# [Information provided]
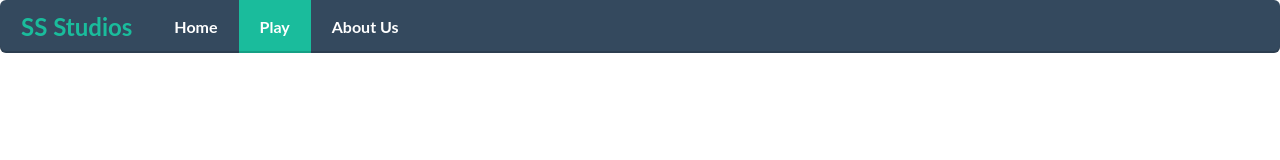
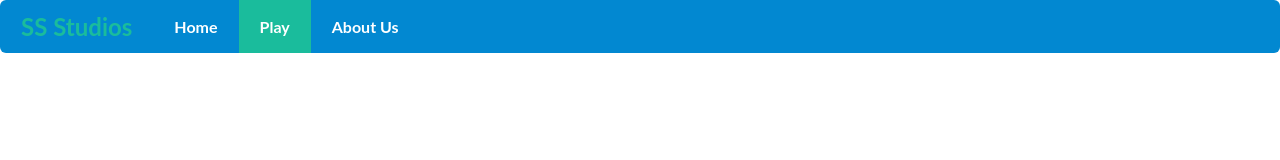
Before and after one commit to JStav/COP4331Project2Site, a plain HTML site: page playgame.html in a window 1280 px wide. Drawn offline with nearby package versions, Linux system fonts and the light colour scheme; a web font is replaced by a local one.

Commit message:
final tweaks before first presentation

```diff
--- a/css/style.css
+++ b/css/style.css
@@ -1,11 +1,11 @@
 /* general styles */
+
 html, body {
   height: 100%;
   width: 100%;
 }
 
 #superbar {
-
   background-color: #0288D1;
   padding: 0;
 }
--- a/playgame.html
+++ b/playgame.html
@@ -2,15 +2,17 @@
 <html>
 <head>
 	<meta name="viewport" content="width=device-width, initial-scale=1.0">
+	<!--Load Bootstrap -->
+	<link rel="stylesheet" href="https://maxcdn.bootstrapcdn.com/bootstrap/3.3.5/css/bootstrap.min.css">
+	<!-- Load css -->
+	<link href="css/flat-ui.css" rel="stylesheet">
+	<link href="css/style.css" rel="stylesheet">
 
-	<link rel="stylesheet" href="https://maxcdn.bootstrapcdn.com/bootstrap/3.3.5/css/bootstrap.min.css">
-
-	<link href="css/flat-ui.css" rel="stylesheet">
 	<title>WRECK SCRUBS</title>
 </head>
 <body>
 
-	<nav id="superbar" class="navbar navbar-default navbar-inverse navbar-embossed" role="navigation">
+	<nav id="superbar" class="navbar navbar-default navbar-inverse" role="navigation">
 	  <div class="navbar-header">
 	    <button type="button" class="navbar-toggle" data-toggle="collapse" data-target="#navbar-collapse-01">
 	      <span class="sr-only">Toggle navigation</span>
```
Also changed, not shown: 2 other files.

# [Exercise directions]
Please output every record above exactly. Leave the pictures out.

# [Result for this task]
Before and after one commit to JStav/COP4331Project2Site, a plain HTML site: page playgame.html in a window 1280 px wide. Drawn offline with nearby package versions, Linux system fonts and the light colour scheme; a web font is replaced by a local one.

Commit message:
final tweaks before first presentation

```diff
--- a/css/style.css
+++ b/css/style.css
@@ -1,11 +1,11 @@
 /* general styles */
+
 html, body {
   height: 100%;
   width: 100%;
 }
 
 #superbar {
-
   background-color: #0288D1;
   padding: 0;
 }
--- a/playgame.html
+++ b/playgame.html
@@ -2,15 +2,17 @@
 <html>
 <head>
 	<meta name="viewport" content="width=device-width, initial-scale=1.0">
+	<!--Load Bootstrap -->
+	<link rel="stylesheet" href="https://maxcdn.bootstrapcdn.com/bootstrap/3.3.5/css/bootstrap.min.css">
+	<!-- Load css -->
+	<link href="css/flat-ui.css" rel="stylesheet">
+	<link href="css/style.css" rel="stylesheet">
 
-	<link rel="stylesheet" href="https://maxcdn.bootstrapcdn.com/bootstrap/3.3.5/css/bootstrap.min.css">
-
-	<link href="css/flat-ui.css" rel="stylesheet">
 	<title>WRECK SCRUBS</title>
 </head>
 <body>
 
-	<nav id="superbar" class="navbar navbar-default navbar-inverse navbar-embossed" role="navigation">
+	<nav id="superbar" class="navbar navbar-default navbar-inverse" role="navigation">
 	  <div class="navbar-header">
 	    <button type="button" class="navbar-toggle" data-toggle="collapse" data-target="#navbar-collapse-01">
 	      <span class="sr-only">Toggle navigation</span>
```
Also changed, not shown: 2 other files.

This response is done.